Task –
What you return must be the lines of the data that hold the word "function".
=== Section Start ===
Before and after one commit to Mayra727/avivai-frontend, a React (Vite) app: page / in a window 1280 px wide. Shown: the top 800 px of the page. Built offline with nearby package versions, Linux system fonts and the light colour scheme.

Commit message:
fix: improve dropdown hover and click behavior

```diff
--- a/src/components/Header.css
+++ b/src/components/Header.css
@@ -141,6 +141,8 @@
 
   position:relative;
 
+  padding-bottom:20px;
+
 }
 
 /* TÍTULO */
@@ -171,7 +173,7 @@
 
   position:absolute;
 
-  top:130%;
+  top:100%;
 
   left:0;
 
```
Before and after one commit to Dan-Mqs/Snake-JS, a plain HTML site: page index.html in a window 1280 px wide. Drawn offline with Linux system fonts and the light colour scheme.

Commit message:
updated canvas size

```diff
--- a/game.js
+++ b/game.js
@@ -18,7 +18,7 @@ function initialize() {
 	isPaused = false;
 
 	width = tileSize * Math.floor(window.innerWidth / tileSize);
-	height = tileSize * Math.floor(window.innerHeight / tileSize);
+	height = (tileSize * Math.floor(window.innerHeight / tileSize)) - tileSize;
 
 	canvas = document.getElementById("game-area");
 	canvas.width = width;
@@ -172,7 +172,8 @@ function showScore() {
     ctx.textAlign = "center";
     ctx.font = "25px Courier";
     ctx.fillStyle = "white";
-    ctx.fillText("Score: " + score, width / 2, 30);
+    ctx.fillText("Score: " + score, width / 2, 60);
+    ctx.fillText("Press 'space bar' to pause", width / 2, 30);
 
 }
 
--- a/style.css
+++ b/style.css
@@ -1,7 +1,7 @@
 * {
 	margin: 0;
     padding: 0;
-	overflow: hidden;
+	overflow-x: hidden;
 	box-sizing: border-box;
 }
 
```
=== Section End ===
Task output –
@@ -18,7 +18,7 @@ function initialize() {
@@ -172,7 +172,8 @@ function showScore() {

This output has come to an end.